Destination Normandy: Three American Regiments on D-Day
Each participant's story is woven into the larger picture of the assault, allowing Bennett to go beyond the largely personal viewpoints yielded by traditional oral history but avoiding the impersonal nature of studies of grand strategy. In addition to the interviews and memoirs Bennett collected, he also discovered fresh documentary evidence from American, British, and French archives that play an important part in facilitating this new approach, as well as archives in Britain and France. The author unearths new stories and questions from D-Day, such as the massacre of soldiers from the 507th at Graignes, Hemevez, and elsewhere. This new material includes a focus on the regimental level, which is all but ignored by historians, while still covering strategic, tactical, and human issues. His conclusions highlight common misperceptions about the Normandy landings.
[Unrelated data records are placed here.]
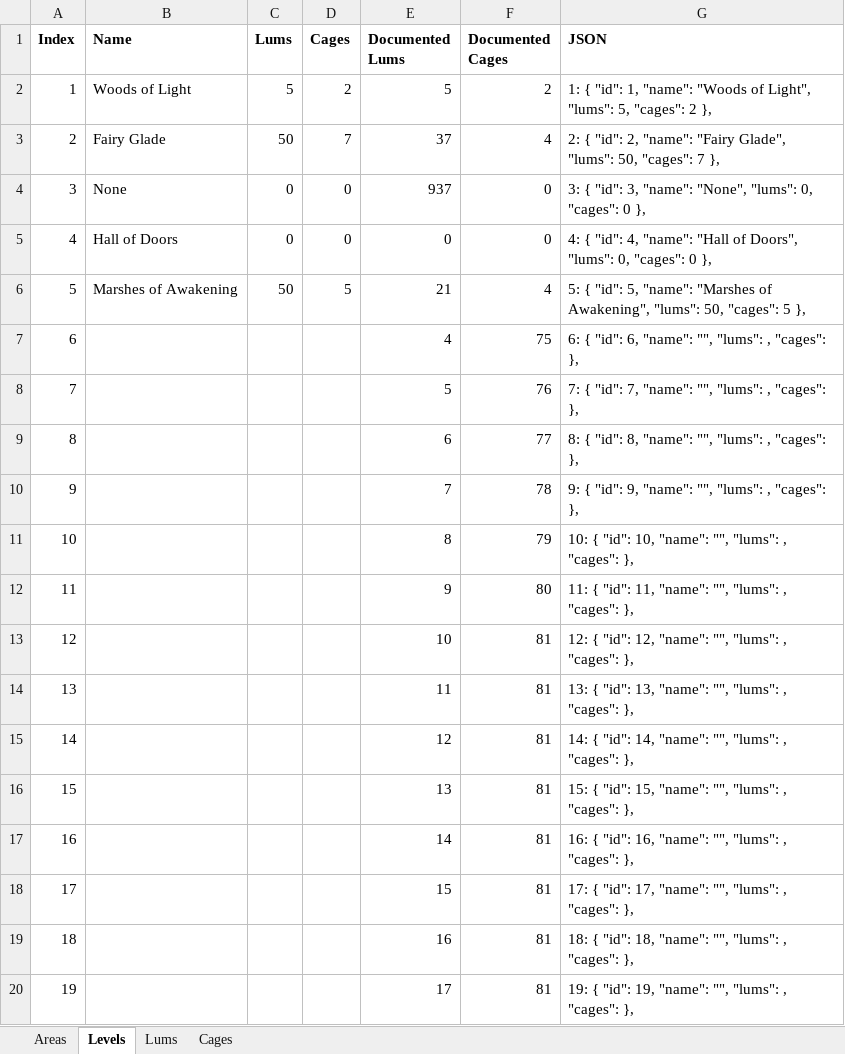
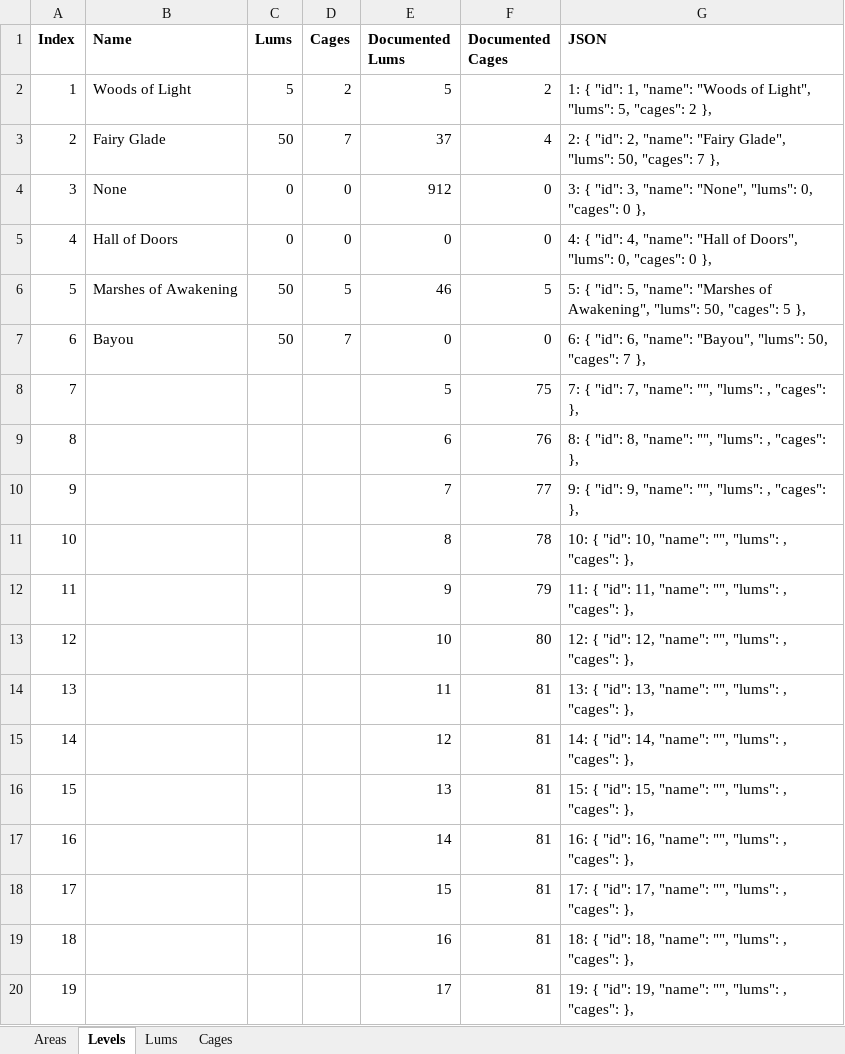
Before and after one commit to MagmarFire/RetroAchievements, an Excel workbook: Rayman 2.xlsx, sheet Levels, drawn as a sheet; only a part is shown; values as stored, in another font and other column widths than the file's, no borders; removed rows and columns are numbered as before the commit, all else as after; the diff names each change by its address in the sheet, - before the commit and + after, or states it on an @@ line.

```diff
--- a/Rayman 2.xlsx (sheet Levels)
+++ b/Rayman 2.xlsx (sheet Levels)
-E4 (Documented Lums): 937
+E4 (Documented Lums): 912
-E6 (Documented Lums): 21
+E6 (Documented Lums): 46
-F6 (Documented Cages): 4
+F6 (Documented Cages): 5
-row 7: 6 |  |  |  | 4 | 75 | 6: { "id": 6, "name": "", "lums": , "cages": },
+row 7: 6 | Bayou | 50 | 7 | 0 | 0 | 6: { "id": 6, "name": "Bayou", "lums": 50, "cages": 7 },
-F8 (Documented Cages): 76
+F8 (Documented Cages): 75
-F9 (Documented Cages): 77
+F9 (Documented Cages): 76
-F10 (Documented Cages): 78
+F10 (Documented Cages): 77
-F11 (Documented Cages): 79
+F11 (Documented Cages): 78
-F12 (Documented Cages): 80
+F12 (Documented Cages): 79
-F13 (Documented Cages): 81
+F13 (Documented Cages): 80
```
Also changed, not shown: sheet Lums, sheet Areas, sheet Cages, 1 other file.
Questions have already been raised about the wisdom of the Anglo-American amphibious doctrine employed on D-Day. In this study, Bennett continues to challenge the assumption that the operation was an exemplary demonstration of strategic planning.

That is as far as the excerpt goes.